#### Task:
For each line of the listing that holds "داخلی", show the full line.
-*-*-
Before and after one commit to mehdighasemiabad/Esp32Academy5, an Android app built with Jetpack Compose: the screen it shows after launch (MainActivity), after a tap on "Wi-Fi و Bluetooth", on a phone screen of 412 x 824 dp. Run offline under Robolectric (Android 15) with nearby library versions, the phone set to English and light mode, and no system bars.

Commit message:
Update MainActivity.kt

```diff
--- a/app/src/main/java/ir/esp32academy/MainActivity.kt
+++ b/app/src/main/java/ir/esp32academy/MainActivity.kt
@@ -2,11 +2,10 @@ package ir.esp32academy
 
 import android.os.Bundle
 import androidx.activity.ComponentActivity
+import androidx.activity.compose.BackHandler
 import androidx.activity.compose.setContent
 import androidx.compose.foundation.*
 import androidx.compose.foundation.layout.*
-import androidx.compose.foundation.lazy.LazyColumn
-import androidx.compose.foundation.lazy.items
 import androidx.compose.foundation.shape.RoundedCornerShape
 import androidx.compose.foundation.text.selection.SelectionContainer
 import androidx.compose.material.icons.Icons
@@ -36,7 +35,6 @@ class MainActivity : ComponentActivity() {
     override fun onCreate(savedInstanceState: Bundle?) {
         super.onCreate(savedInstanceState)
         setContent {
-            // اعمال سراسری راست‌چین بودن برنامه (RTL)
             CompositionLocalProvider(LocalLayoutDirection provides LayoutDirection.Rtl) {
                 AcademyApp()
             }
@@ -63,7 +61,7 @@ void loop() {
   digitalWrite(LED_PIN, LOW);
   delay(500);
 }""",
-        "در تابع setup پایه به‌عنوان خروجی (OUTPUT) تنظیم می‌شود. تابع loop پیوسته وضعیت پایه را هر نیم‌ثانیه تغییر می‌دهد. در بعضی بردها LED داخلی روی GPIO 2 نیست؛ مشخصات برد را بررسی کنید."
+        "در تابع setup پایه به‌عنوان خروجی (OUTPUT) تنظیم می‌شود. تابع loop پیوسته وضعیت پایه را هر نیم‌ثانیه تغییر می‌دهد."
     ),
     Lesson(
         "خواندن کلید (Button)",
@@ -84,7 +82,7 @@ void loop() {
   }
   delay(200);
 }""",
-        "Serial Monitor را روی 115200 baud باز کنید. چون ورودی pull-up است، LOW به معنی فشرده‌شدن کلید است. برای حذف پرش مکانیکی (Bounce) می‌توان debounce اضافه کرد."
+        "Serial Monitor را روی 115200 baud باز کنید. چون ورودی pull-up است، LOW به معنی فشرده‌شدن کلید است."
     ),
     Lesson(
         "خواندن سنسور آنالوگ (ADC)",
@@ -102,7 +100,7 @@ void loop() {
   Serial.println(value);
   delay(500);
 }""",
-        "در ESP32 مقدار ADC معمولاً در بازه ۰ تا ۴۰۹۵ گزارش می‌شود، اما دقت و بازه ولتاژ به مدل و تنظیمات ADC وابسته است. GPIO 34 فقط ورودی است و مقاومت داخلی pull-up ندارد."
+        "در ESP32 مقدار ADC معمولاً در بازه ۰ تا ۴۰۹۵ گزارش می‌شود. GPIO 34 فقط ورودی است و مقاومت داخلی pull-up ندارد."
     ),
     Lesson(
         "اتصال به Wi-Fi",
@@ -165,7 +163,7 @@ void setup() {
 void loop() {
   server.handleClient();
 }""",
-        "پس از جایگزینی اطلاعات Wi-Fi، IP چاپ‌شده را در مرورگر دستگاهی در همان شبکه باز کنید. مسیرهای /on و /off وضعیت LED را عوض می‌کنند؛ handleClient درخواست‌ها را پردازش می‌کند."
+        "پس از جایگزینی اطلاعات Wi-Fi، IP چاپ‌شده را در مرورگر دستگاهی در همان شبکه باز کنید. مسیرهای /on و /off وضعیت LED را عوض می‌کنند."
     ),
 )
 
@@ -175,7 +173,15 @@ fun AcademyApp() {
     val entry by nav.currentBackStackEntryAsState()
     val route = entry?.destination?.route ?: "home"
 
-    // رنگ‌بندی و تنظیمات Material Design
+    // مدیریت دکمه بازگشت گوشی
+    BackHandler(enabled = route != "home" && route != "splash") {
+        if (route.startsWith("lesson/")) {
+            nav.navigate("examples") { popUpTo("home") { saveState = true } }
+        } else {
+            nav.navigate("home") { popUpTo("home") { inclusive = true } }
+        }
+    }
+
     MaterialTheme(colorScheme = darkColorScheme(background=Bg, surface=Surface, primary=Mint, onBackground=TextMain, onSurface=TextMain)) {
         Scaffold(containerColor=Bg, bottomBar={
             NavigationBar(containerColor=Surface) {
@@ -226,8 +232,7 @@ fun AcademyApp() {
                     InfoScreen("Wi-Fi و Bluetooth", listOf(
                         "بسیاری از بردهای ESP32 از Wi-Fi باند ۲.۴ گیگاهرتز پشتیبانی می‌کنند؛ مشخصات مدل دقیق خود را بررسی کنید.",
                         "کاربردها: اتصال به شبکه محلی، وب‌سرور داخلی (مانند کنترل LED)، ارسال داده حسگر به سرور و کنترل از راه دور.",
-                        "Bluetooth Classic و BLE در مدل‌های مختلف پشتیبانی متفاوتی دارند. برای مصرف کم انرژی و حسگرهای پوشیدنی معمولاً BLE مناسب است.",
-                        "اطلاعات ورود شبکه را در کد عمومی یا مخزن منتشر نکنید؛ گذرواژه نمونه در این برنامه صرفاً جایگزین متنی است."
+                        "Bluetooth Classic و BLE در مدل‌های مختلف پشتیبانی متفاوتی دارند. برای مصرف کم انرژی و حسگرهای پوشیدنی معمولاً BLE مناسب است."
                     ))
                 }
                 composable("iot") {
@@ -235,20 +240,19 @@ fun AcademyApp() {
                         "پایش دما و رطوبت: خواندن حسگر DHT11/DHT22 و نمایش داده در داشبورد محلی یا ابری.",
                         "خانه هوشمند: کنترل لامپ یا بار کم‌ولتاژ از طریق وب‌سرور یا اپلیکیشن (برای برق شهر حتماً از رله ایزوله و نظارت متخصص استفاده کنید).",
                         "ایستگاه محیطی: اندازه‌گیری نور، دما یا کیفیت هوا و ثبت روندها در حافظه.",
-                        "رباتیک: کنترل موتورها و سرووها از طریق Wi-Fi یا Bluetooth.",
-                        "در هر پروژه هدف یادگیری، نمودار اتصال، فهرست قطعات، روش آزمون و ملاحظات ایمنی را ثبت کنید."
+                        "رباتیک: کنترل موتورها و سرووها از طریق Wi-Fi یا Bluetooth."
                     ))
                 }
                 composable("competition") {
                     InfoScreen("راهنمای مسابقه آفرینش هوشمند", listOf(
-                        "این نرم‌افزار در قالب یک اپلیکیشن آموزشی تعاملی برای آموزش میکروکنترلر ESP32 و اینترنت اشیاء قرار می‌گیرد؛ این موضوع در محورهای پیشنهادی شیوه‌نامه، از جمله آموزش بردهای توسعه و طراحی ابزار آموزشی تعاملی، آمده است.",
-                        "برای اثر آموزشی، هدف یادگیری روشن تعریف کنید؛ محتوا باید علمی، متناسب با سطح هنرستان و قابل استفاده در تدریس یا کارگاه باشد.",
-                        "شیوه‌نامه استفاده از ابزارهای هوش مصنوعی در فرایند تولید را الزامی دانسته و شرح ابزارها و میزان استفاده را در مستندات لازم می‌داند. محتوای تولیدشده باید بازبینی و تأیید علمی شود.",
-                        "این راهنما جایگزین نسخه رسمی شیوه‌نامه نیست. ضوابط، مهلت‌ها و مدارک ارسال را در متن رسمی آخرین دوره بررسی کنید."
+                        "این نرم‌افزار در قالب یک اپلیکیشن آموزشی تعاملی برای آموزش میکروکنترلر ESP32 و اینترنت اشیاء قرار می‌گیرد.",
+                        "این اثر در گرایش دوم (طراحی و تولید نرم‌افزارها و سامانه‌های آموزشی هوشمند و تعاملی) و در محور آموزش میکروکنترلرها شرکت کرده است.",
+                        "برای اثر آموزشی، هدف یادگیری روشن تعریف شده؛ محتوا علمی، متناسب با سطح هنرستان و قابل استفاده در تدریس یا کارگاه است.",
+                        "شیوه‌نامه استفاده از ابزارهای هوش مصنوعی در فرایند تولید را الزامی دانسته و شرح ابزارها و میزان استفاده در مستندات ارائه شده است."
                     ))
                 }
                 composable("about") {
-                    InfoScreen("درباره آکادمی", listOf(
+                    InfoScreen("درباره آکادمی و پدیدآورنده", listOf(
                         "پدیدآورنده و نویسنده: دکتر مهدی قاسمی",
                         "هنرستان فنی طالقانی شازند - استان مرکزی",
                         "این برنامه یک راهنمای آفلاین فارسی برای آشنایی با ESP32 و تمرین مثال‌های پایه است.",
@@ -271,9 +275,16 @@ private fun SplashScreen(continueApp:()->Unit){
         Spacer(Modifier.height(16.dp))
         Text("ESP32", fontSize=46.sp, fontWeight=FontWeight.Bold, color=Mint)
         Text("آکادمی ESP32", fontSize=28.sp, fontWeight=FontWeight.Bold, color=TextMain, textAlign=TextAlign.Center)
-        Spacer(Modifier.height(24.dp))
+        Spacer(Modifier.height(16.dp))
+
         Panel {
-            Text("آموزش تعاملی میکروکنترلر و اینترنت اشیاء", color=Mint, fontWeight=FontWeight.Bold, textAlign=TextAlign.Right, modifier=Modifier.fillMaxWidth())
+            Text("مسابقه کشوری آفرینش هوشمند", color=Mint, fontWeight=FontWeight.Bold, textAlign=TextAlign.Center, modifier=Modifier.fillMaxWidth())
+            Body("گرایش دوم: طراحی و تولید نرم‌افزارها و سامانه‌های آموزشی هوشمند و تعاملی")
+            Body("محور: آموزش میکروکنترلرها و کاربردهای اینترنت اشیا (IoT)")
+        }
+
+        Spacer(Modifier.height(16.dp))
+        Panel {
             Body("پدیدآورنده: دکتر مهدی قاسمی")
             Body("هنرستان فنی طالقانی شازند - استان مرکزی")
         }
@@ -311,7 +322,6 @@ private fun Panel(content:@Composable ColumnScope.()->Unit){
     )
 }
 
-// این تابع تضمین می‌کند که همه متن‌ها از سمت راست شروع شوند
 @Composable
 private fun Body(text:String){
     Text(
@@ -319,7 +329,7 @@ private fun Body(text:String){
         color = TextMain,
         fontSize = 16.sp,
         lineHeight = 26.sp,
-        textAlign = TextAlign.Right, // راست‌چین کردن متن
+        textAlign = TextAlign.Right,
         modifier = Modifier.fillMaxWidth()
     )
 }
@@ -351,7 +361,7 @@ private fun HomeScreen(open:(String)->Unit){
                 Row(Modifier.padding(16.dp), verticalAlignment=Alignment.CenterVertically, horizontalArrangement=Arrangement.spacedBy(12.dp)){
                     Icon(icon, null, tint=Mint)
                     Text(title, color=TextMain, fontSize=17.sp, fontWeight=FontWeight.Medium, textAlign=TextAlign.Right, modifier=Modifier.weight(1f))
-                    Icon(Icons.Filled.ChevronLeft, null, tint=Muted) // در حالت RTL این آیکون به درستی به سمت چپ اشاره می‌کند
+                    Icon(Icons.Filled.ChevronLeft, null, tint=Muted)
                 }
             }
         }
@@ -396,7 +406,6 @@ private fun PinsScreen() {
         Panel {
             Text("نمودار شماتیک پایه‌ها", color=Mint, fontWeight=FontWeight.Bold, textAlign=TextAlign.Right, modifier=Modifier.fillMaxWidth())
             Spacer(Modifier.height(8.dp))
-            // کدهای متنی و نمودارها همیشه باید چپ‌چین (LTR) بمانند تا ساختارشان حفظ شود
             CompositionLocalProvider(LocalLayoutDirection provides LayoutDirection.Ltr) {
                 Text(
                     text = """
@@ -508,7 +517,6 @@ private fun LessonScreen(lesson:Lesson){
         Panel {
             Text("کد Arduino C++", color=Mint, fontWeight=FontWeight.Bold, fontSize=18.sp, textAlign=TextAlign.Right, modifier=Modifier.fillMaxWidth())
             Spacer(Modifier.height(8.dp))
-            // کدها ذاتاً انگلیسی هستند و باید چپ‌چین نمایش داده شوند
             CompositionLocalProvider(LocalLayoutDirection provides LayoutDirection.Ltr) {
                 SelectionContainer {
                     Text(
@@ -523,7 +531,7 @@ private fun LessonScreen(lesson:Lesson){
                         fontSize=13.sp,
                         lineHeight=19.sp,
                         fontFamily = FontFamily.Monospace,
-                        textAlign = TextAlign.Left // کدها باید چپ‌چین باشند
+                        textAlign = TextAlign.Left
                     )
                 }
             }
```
-*-*-
#### Exercise answer:
-        "در تابع setup پایه به‌عنوان خروجی (OUTPUT) تنظیم می‌شود. تابع loop پیوسته وضعیت پایه را هر نیم‌ثانیه تغییر می‌دهد. در بعضی بردها LED داخلی روی GPIO 2 نیست؛ مشخصات برد را بررسی کنید."
-        "در ESP32 مقدار ADC معمولاً در بازه ۰ تا ۴۰۹۵ گزارش می‌شود، اما دقت و بازه ولتاژ به مدل و تنظیمات ADC وابسته است. GPIO 34 فقط ورودی است و مقاومت داخلی pull-up ندارد."
+        "در ESP32 مقدار ADC معمولاً در بازه ۰ تا ۴۰۹۵ گزارش می‌شود. GPIO 34 فقط ورودی است و مقاومت داخلی pull-up ندارد."
                         "کاربردها: اتصال به شبکه محلی، وب‌سرور داخلی (مانند کنترل LED)، ارسال داده حسگر به سرور و کنترل از راه دور.",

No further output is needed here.